Cost and Prevention
Comebacks cost dealers time, money and customer satisfaction. Preventing the comeback with proper repairs or maintenance can help dealers escape this unnecessary cost.
“Service-related issues always cost the dealer,” says Jason Hicks, parts & service manager for West Chester Lawn & Garden in Liberty Township, OH. “We never charge a customer if the unit is coming in a second time for the same problem.”
Policies and procedures that create accountability can influence technicians to be more careful, ensuring repairs are done right the first time. “We have a double-check process that every unit goes through before the work order gets billed,” explains Hicks. “A team member, or myself, test drives the unit, and makes sure that we addressed all of the customer’s concerns.”
If there are any other obvious problems with the unit, they hand it back over to the technician for further repair.
Some dealers turn to incentive plans for ensuring quality repairs. “Techs are paid on a production-based scale,” says Hicks. “To keep them quality-conscious, we bill-back labor to them if something wasn’t fixed properly.”
Maintaining Customer Satisfaction
It is imperative that the dealer provides the customer with a suitable solution when repairing a mistake. “We typically don’t have a tech we can put on a comeback right away,” says Hicks. “If I can’t look at it and fix it quickly, we’ll check it into the shop, and get it looked at in one or two days. Most customers are satisfied with that.” Hicks assigns a different tech to the returned piece of equipment so a fresh set of eyes is on the project.
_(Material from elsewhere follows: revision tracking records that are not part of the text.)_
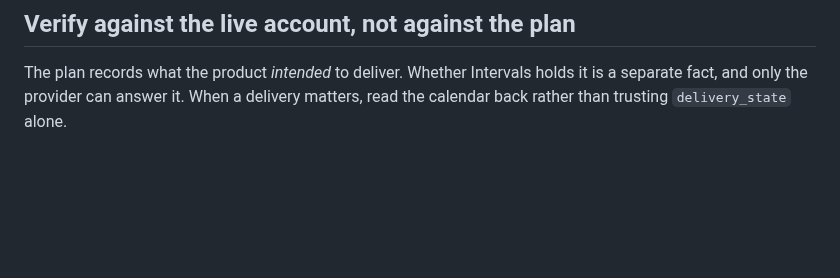
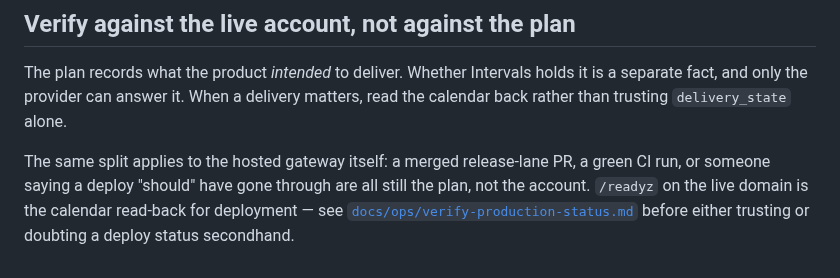
Before and after one commit to atomchung/long-run-hybrid-coach, a Markdown page: CLAUDE.md, the part around the change. Drawn GitHub-style; blank space fills up the shorter version.

```diff
--- a/CLAUDE.md
+++ b/CLAUDE.md
@@ -78,3 +78,10 @@ exactly which operations it abandoned. A reservation this code cannot parse bloc
 The plan records what the product *intended* to deliver. Whether Intervals holds
 it is a separate fact, and only the provider can answer it. When a delivery
 matters, read the calendar back rather than trusting `delivery_state` alone.
+
+The same split applies to the hosted gateway itself: a merged release-lane PR, a
+green CI run, or someone saying a deploy "should" have gone through are all
+still the plan, not the account. `/readyz` on the live domain is the calendar
+read-back for deployment — see
+[`docs/ops/verify-production-status.md`](docs/ops/verify-production-status.md)
+before either trusting or doubting a deploy status secondhand.
```
Also changed, not shown: docs/deploy-gateway.md (+3 -0 lines), docs/ops/verify-production-status.md (added, +68 -0 lines).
“We have a very well-versed customer service team that takes care of the situation,” explains Hicks. “We reassure the customer that we are doing everything we can to correct our mistake.”